There have already been plenty of protests as well as political repercussions. Police Superintendent Garry McCarthy was fired shortly after the video was released. Mayor Rahm Emanuel went from being a rising superstar for the Democrats to choosing not to run for reelection. Cook County State’s Attorney Anita Alvarez was voted out of office.
One thing is certain. Had the jury not convicted Van Dyke, Chicago would be a huge riot zone today. Property would be burning. Fights would be breaking out. Guns would be used in a city that’s not supposed to have guns. It would be chaos unlike anything the city has seen in decades.
Did the jury convict to save Chicago?
The two pieces of evidence that made conviction easy were the attempted police coverup of the events and the dashcam video. The coverup will lead to more trials, keeping the wounds from the shooting open in Chicago for a while. But the video was likely all that was needed for jurists to justify their decision.
Here’s the incident itself. Warning: It is graphic.
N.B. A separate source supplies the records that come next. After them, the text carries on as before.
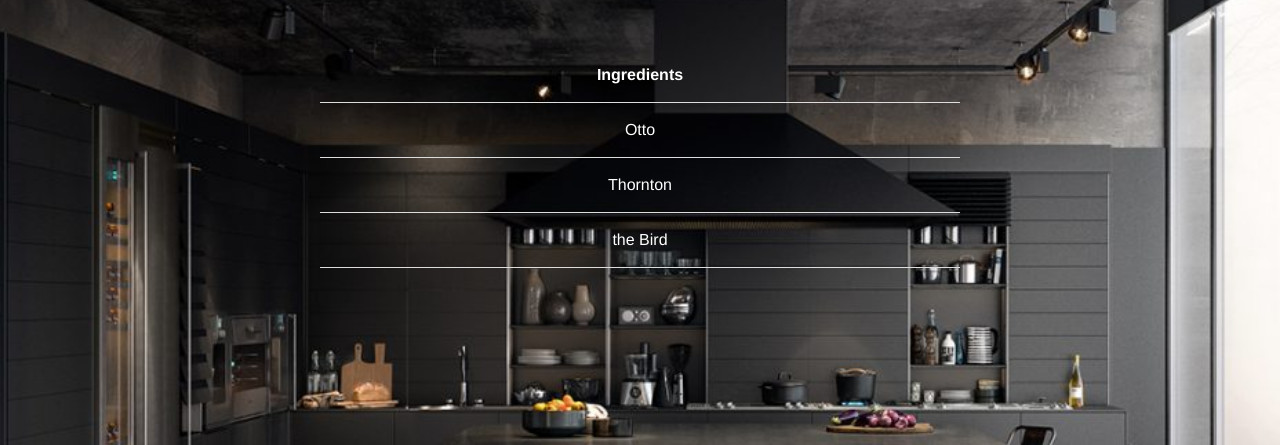
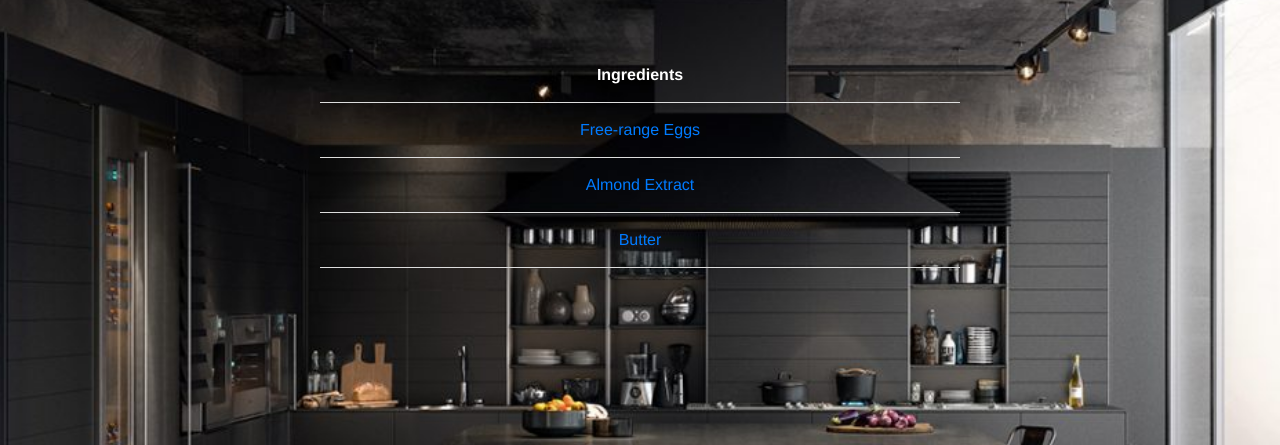
Before and after one commit to dorianbizgan/foodtogo, a Flask app: page /ingredients/ in a window 1280 px wide. Shown: the part 62-507 px from the top of the page. Run offline with Flask 2, Linux system fonts and the light colour scheme; some libraries are stand-ins or nearby versions.

Commit message:
added ingredients routes, edited ingredients page

```diff
--- a/Meals/main.py
+++ b/Meals/main.py
@@ -28,6 +28,14 @@ def meals():
 def countries():
     return (render_template("countries.html"))
 
+@app.route('/ingredients/<string:ingredient_filter>')
+def meal_filtered(ingredient_filter):
+	if ingredient_filter == "Free-range eggs":
+		return(render_template("eggs.html"))
+	if ingredient_filter == "almond extract":
+		return(render_template("almonds.html"))
+	if ingredient_filter == "butter":
+		return(render_template("butter.html"))
 
 @app.route('/view/<int:meal_id>')
 def show_meal(meal_id):
--- a/Meals/templates/ingredients.html
+++ b/Meals/templates/ingredients.html
@@ -53,13 +53,13 @@ body {
   </thead>
   <tbody>
     <tr>
-      <td id="meals_table">Otto</td>
+      <td id="meals_table"><a href="/ingredients/Free-range%20eggs">Free-range Eggs</a></td>
     </tr>
     <tr>
-      <td id="meals_table">Thornton</td>
+      <td id="meals_table"><a href="/ingredients/almond%20extract">Almond Extract</a></td>
     </tr>
     <tr>
-      <td id="meals_table">the Bird</td>
+      <td id="meals_table"><a href="/ingredients/butter">Butter</a></td>
     </tr>
   </tbody>
 </table>
```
This appears to be a situation where use of non-lethal force such as a stun gun would seem appropriate. The knife-wielding McDonald was clearly dangerous. He was energized by a false sense of invulnerability by the PCP coursing through his veins. Walking in the middle of the street in a threatening manner meant that he needed to be taken down.
But he could and should have been taken down without 16 bullets being fired at him. He didn’t lunge at the police as was originally reported. He represented a clear and present danger to the police and everyone around, but with multiple officers around and an empty street, the need for lethal force is hard to argue.
A tougher job than most realize
The infamous 21-foot-rule says that a person wielding a knife can kill a person carrying a gun if they’re within 21 feet of their target. This rule applies to holstered weapons with their safety applied. Van Dyke’s and other officers’ guns were out and ready to be fired. Nevertheless, McDonald was much closer than 21 feet when he spun around just prior to being shot.
Did Van Dyke fear for his life? It’s possible. What many citizens do not acknowledge is that situations like the ones police face with assailants like McDonald require extremely difficult split-second decisions. It’s easy to say McDonald was not a real threat for people watching the video, but being tasked with taking him down 14 feet away makes it very difficult to know when to shoot.
Here’s a Mythbusters video that put the 21-foot-rule to the test.
Being a cop is a tough job. I personally support the police and their decision-making the vast majority of the time. This particular incident is challenging to defend. I stand by my assertion that non-lethal force could have been used.
It can be debated whether or not Van Dyke should have been convicted of 2nd degree murder. Chicago is not burning as a result. Should that justify the verdict or did it stand alone on its own merits? Only those in the jury box know for sure.